TASK INSTRUCTIONS:
An exact restatement of the data below, with the pictures removed, is the required answer.

Front-end code edit data:

== == ==

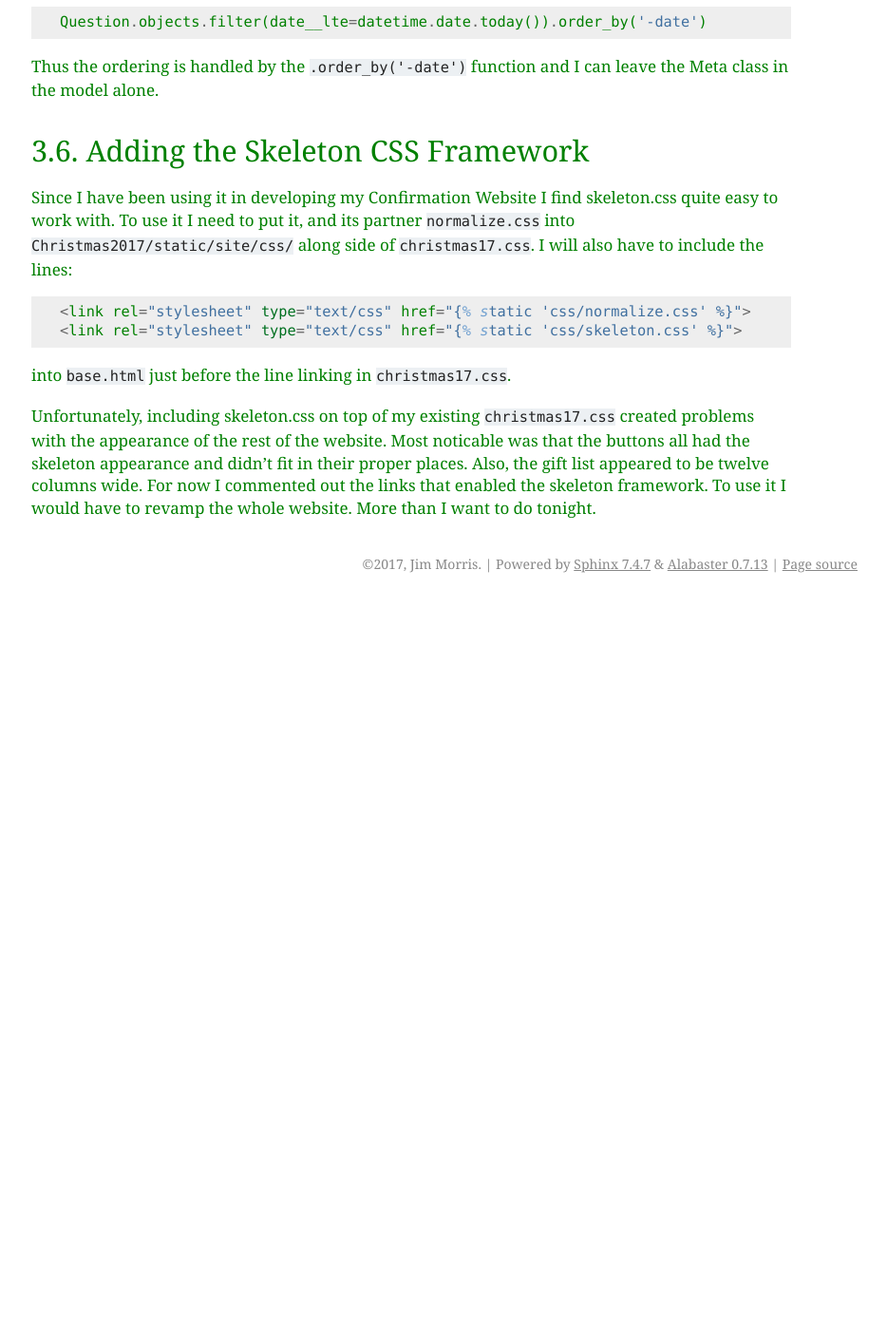
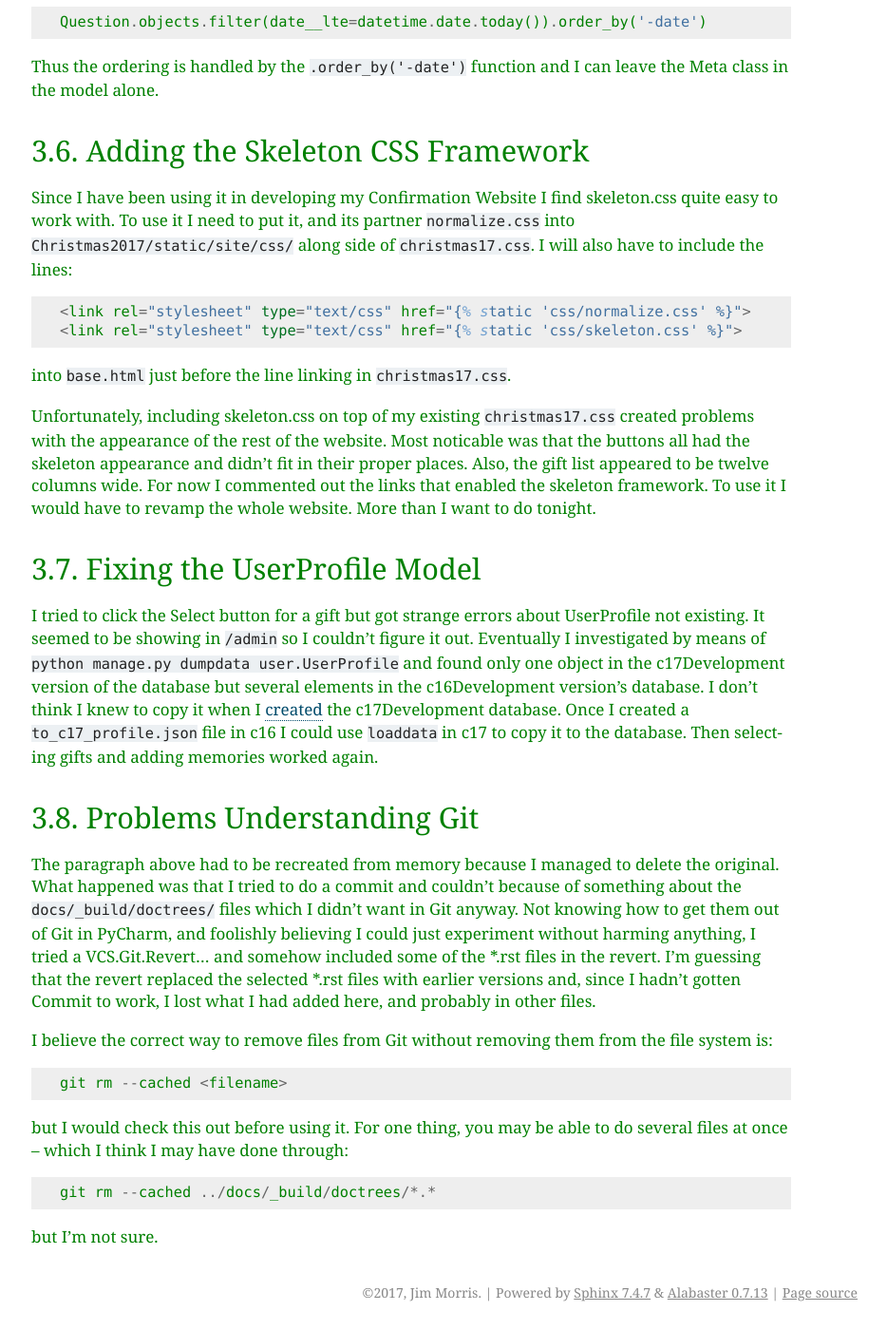
Before and after one commit to JMorris1575/christmas17, a Sphinx documentation site: the page built from docs/updating.rst, in a window 1280 px wide and 1400 px high, scrolled down 6977 px. Shown: the whole window at 95% size, without its empty margins (337-1271 px from the left). Built offline with Sphinx 7.4.7, drawn with Linux system fonts in a browser that asks for light colours; before the commit the page ends 7610 px from its top, so only the background shows below that; some of the changed text lies outside the part shown.

Commit message:
Restored entries to docs deleted by Revert

```diff
--- a/docs/c17conversion.rst
+++ b/docs/c17conversion.rst
@@ -103,6 +103,8 @@ Then I did a ``manage.py migrate`` and got this response::
     Applying question.0002_auto_20171024_2115... OK
 
 .. index:: Database; copying data
+
+.. _copy_database:
 
 Copying Data to c17Database from c16database
 ********************************************
--- a/docs/updating.rst
+++ b/docs/updating.rst
@@ -349,3 +349,38 @@ Unfortunately, including skeleton.css on top of my existing ``christmas17.css``
 the rest of the website. Most noticable was that the buttons all had the skeleton appearance and didn't fit in their
 proper places. Also, the gift list appeared to be twelve columns wide. For now I commented out the links that enabled
 the skeleton framework. To use it I would have to revamp the whole website. More than I want to do tonight.
+
+.. index:: Problems; user profile model
+
+Fixing the UserProfile Model
+----------------------------
+
+I tried to click the Select button for a gift but got strange errors about UserProfile not existing. It seemed to be
+showing in ``/admin`` so I couldn't figure it out. Eventually I investigated by means of
+``python manage.py dumpdata user.UserProfile`` and found only one object in the c17Development version of the database
+but several elements in the c16Development version's database. I don't think I knew to copy it when I
+:ref:`created<copy_database>` the c17Development database. Once I created a ``to_c17_profile.json`` file in c16 I could
+use ``loaddata`` in c17 to copy it to the database. Then selecting gifts and adding memories worked again.
+
+.. index:: Problems; git
+
+Problems Understanding Git
+--------------------------
+
+The paragraph above had to be recreated from memory because I managed to delete the original. What happened was that I
+tried to do a commit and couldn't because of something about the ``docs/_build/doctrees/`` files which I didn't want in
+Git anyway. Not knowing how to get them out of Git in PyCharm, and foolishly believing I could just experiment without
+harming anything, I tried a VCS.Git.Revert... and somehow included some of the \*.rst files in the revert. I'm guessing
+that the revert replaced the selected \*.rst files with earlier versions and, since I hadn't gotten Commit to work, I
+lost what I had added here, and probably in other files.
+
+I believe the correct way to remove files from Git without removing them from the file system is::
+
+    git rm --cached <filename>
+
+but I would check this out before using it. For one thing, you may be able to do several files at once -- which I think
+I may have done through::
+
+    git rm --cached ../docs/_build/doctrees/*.*
+
+but I'm not sure.
```
Also changed, not shown: 11 other files.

== == ==

TASK RESPONSE:
Before and after one commit to JMorris1575/christmas17, a Sphinx documentation site: the page built from docs/updating.rst, in a window 1280 px wide and 1400 px high, scrolled down 6977 px. Shown: the whole window at 95% size, without its empty margins (337-1271 px from the left). Built offline with Sphinx 7.4.7, drawn with Linux system fonts in a browser that asks for light colours; before the commit the page ends 7610 px from its top, so only the background shows below that; some of the changed text lies outside the part shown.

Commit message:
Restored entries to docs deleted by Revert

```diff
--- a/docs/c17conversion.rst
+++ b/docs/c17conversion.rst
@@ -103,6 +103,8 @@ Then I did a ``manage.py migrate`` and got this response::
     Applying question.0002_auto_20171024_2115... OK
 
 .. index:: Database; copying data
+
+.. _copy_database:
 
 Copying Data to c17Database from c16database
 ********************************************
--- a/docs/updating.rst
+++ b/docs/updating.rst
@@ -349,3 +349,38 @@ Unfortunately, including skeleton.css on top of my existing ``christmas17.css``
 the rest of the website. Most noticable was that the buttons all had the skeleton appearance and didn't fit in their
 proper places. Also, the gift list appeared to be twelve columns wide. For now I commented out the links that enabled
 the skeleton framework. To use it I would have to revamp the whole website. More than I want to do tonight.
+
+.. index:: Problems; user profile model
+
+Fixing the UserProfile Model
+----------------------------
+
+I tried to click the Select button for a gift but got strange errors about UserProfile not existing. It seemed to be
+showing in ``/admin`` so I couldn't figure it out. Eventually I investigated by means of
+``python manage.py dumpdata user.UserProfile`` and found only one object in the c17Development version of the database
+but several elements in the c16Development version's database. I don't think I knew to copy it when I
+:ref:`created<copy_database>` the c17Development database. Once I created a ``to_c17_profile.json`` file in c16 I could
+use ``loaddata`` in c17 to copy it to the database. Then selecting gifts and adding memories worked again.
+
+.. index:: Problems; git
+
+Problems Understanding Git
+--------------------------
+
+The paragraph above had to be recreated from memory because I managed to delete the original. What happened was that I
+tried to do a commit and couldn't because of something about the ``docs/_build/doctrees/`` files which I didn't want in
+Git anyway. Not knowing how to get them out of Git in PyCharm, and foolishly believing I could just experiment without
+harming anything, I tried a VCS.Git.Revert... and somehow included some of the \*.rst files in the revert. I'm guessing
+that the revert replaced the selected \*.rst files with earlier versions and, since I hadn't gotten Commit to work, I
+lost what I had added here, and probably in other files.
+
+I believe the correct way to remove files from Git without removing them from the file system is::
+
+    git rm --cached <filename>
+
+but I would check this out before using it. For one thing, you may be able to do several files at once -- which I think
+I may have done through::
+
+    git rm --cached ../docs/_build/doctrees/*.*
+
+but I'm not sure.
```
Also changed, not shown: 11 other files.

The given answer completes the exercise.